Others may consider images seen on Instagram as being the true heart of photography but again this is just as an elitist position. The most important and powerful images are the ones that reach the largest audience. Not the ones that receive the most social media likes from like minded souls but those that connect with an audience not engaged with photography as a creative medium.

The rise of online engagement and social media platforms combined with the smartphone’s image-making functionalities has taken photography away from the photographer and I do not judge that as being a bad thing. Just as I do not feel the need to criticise or look down upon images created specifically within a commercial context. Which image has the most power? A full-colour image of a succulent quarter-pounder burger back lit in a fast food restaurant or an aesthetically pleasing image based upon a poem that means everything to the maker but little if anything to the viewer. Both are valid but the role of the image of the burger will be more impactful to a greater audience. Its cultural importance cannot be denied even if its photographic qualities may be discussed and derided by some.

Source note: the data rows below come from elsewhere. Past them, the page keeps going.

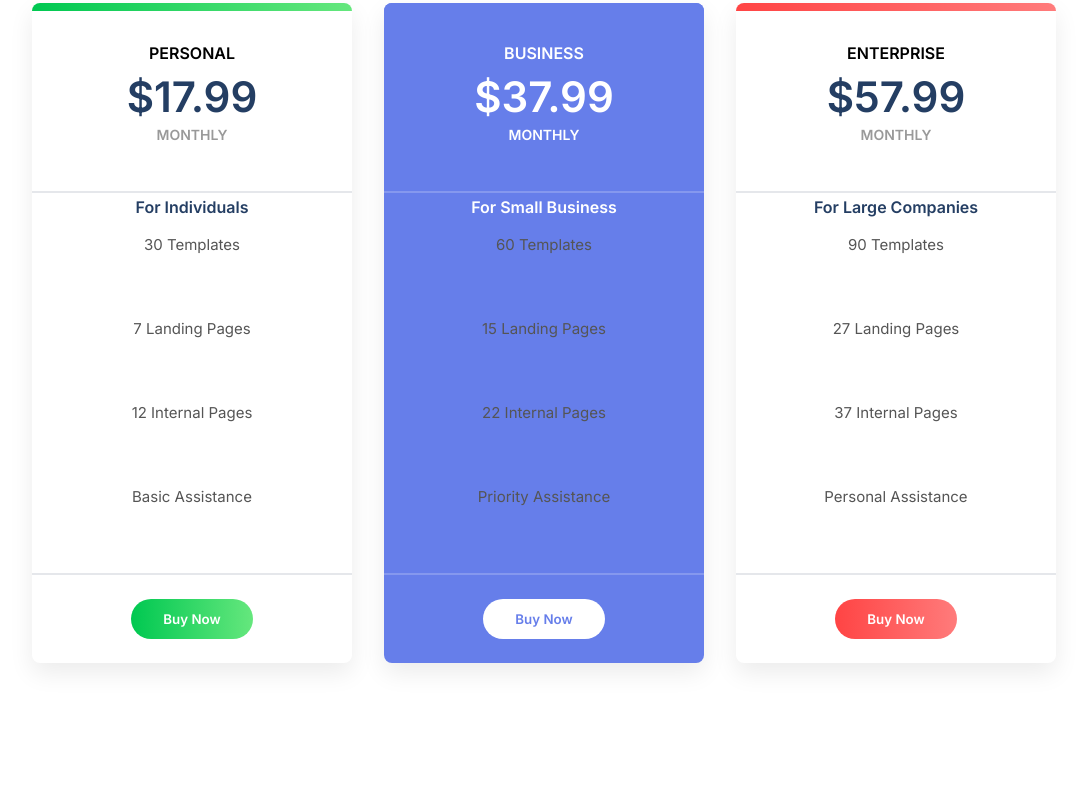
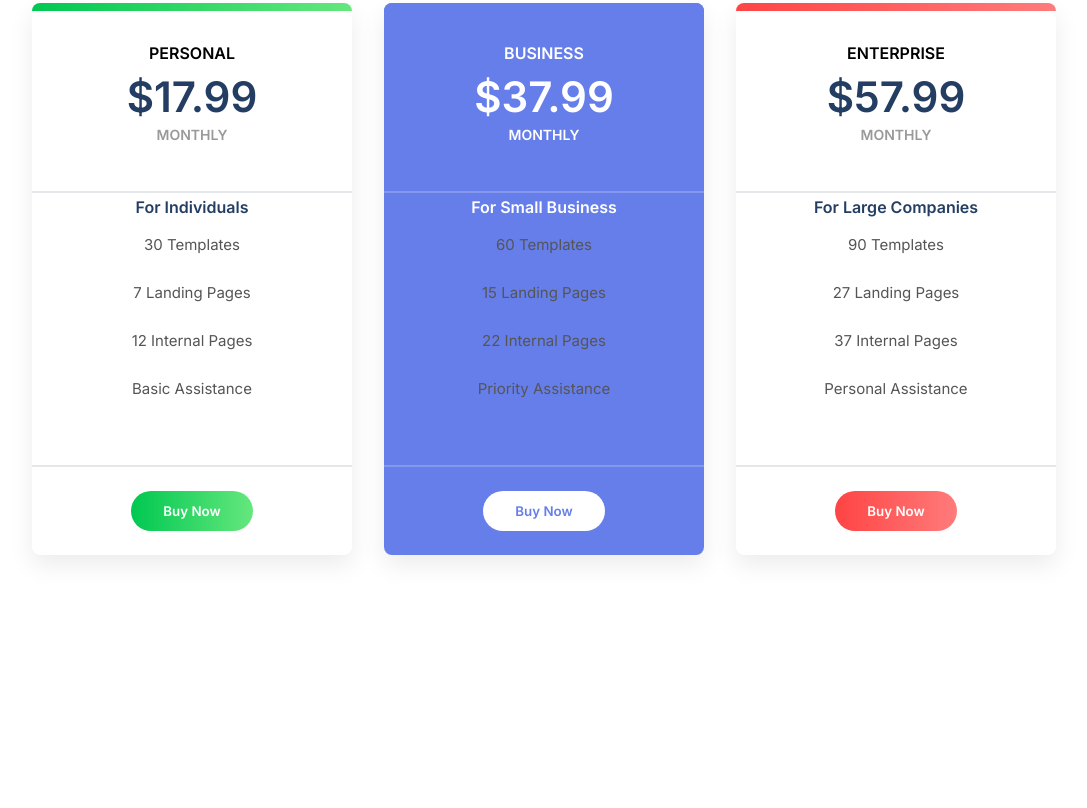
Before and after one commit to JessBarlow/Module2FinalProject, a plain HTML site: page index.html in a window 1280 px wide. Shown: the part 4697-5505 px from the top of the page, without its empty margins (96-1183 px from the left). Drawn offline with Linux system fonts and the light colour scheme.

Commit message:
Initial commit

```diff
--- a/index.html
+++ b/index.html
@@ -282,10 +282,16 @@
         </div>
         <div class="plan__middle">
           <div class="plan__target">For Individuals</div>
-          <p class="plan__feature">30 Templates</p>
-          <p class="plan__feature">7 Landing Pages</p>
-          <p class="plan__feature">12 Internal Pages</p>
-          <p class="plan__feature">Basic Assistance</p>
+          <p class="plan__feature">30 Templates
+            <br>
+             <br>
+            7 Landing Pages
+            <br> <br>
+            12 Internal Pages
+            <br> <br>
+            Basic Assistance
+          </p>
+
         </div>
         <div class="plan__bottom">
           <button class="plan__button">Buy Now</button>
@@ -301,10 +307,16 @@
         </div>
         <div class="plan__middle">
           <div class="plan__target">For Small Business</div>
-          <p class="plan__feature">60 Templates</p>
-          <p class="plan__feature">15 Landing Pages</p>
-          <p class="plan__feature">22 Internal Pages</p>
-          <p class="plan__feature">Priority Assistance</p>
+          <p class="plan__feature">60 Templates
+            <br>
+             <br>
+            15 Landing Pages
+            <br> <br>
+            22 Internal Pages
+            <br> <br>
+            Priority Assistance
+          </p>
+
         </div>
         <div class="plan__bottom">
           <button class="plan__button">Buy Now</button>
@@ -320,10 +332,16 @@
         </div>
         <div class="plan__middle">
           <div class="plan__target">For Large Companies</div>
-          <p class="plan__feature">90 Templates</p>
-          <p class="plan__feature">27 Landing Pages</p>
-          <p class="plan__feature">37 Internal Pages</p>
-          <p class="plan__feature">Personal Assistance</p>
+          <p class="plan__feature">90 Templates
+            <br>
+             <br>
+            27 Landing Pages
+            <br> <br>
+            37 Internal Pages
+            <br> <br>
+            Personal Assistance
+          </p>
+
         </div>
         <div class="plan__bottom">
           <button class="plan__button">Buy Now</button>
@@ -453,8 +471,8 @@
 
   <div class="footer__bottom">
     <div class="footer__logo">
-      <img src="./t-white-back.svg" alt="Treact Logo">
-      <span>Treact Inc.</span>
+      <img src="./assets/t-white-back.svg" alt="Treact Logo">
+      <h1 class="footer_title">Treact Inc.</h1>
     </div>
     <div class="footer__copyright">© 2018 Treact Inc. All Rights Reserved.</div>
     <div class="footer__socials">
--- a/style.css
+++ b/style.css
@@ -744,7 +744,7 @@ PRICING ↓
 
 /* Blue Plan (Highlight) */
 .plan:nth-child(2) {
-  background: rgb(102, 126, 234);
+  background-color: rgb(102, 126, 234);
   color: white;
 
 }
@@ -1007,6 +1007,8 @@ footer {
 }
 
 .footer__heading {
+  display: flex;
+  justify-content: center;
   font-size: 16px;
   font-weight: 600;
   margin-bottom: 16px;
@@ -1053,6 +1055,7 @@ footer {
   align-items: center;
   flex-wrap: wrap;
   gap: 16px;
+  color: white;
 }
 
 .footer__logo {
@@ -1060,6 +1063,11 @@ footer {
   align-items: center;
   gap: 8px;
   font-weight: 700;
+  color: white;
+}
+
+.footer__title {
+  color: white;
 }
 
 .footer__logo img {
```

I think it is important to take a step back and see photography from this perspective. To ensure that the confusion of detail does not cloud a clarity of vision. Photography is now a global visual language without borders. It does require a sense of translation but that does not need to be at an academic level. Our daily engagement with visual matter provides us with the opportuinity to improve our visual literacy. You may or may not have consdered photography with such an open mindset. I don’t know, but I do know that I have had many conversations with people who do not. It is easy for us to remain stuck-in-the-past seeing photography as a creative practice disconnected from our daily lives. It is not, it is our daily lives, not just as photographers but as human beings navigating the every day reality of life.

Dr.Grant Scott
After fifteen years art directing photography books and magazines such as Elle and Tatler, Scott began to work as a photographer for a number of advertising and editorial clients in 2000. Alongside his photographic career Scott has art directed numerous advertising campaigns, worked as a creative director at Sotheby’s, art directed foto8magazine, founded his own photographic gallery, edited Professional Photographer magazine and launched his own title for photographers and filmmakers Hungry Eye. He founded the United Nations of Photography in 2012, and is now a Senior Lecturer and Subject Co-ordinator: Photography at Oxford Brookes University, Oxford, and a BBC Radio contributor. Scott is the author of Professional Photography: The New Global Landscape Explained (Routledge 2014), The Essential Student Guide to Professional Photography (Routledge 2015), New Ways of Seeing: The Democratic Language of Photography (Routledge 2019), and What Does Photography Mean To You? (Bluecoat Press 2020). His photography has been published in At Home With The Makers of Style (Thames & Hudson 2006) and Crash Happy: A Night at The Bangers (Cafe Royal Books 2012). His film Do Not Bend: The Photographic Life of Bill Jay was premiered in 2018.

Scott’s next book is Inside Vogue HouseOne building, seven magazines, sixty years of stories, Orphans Publishing, is on sale February 2024.

© Grant Scott 2024

Categorized in:


Last Update: 07/02/2024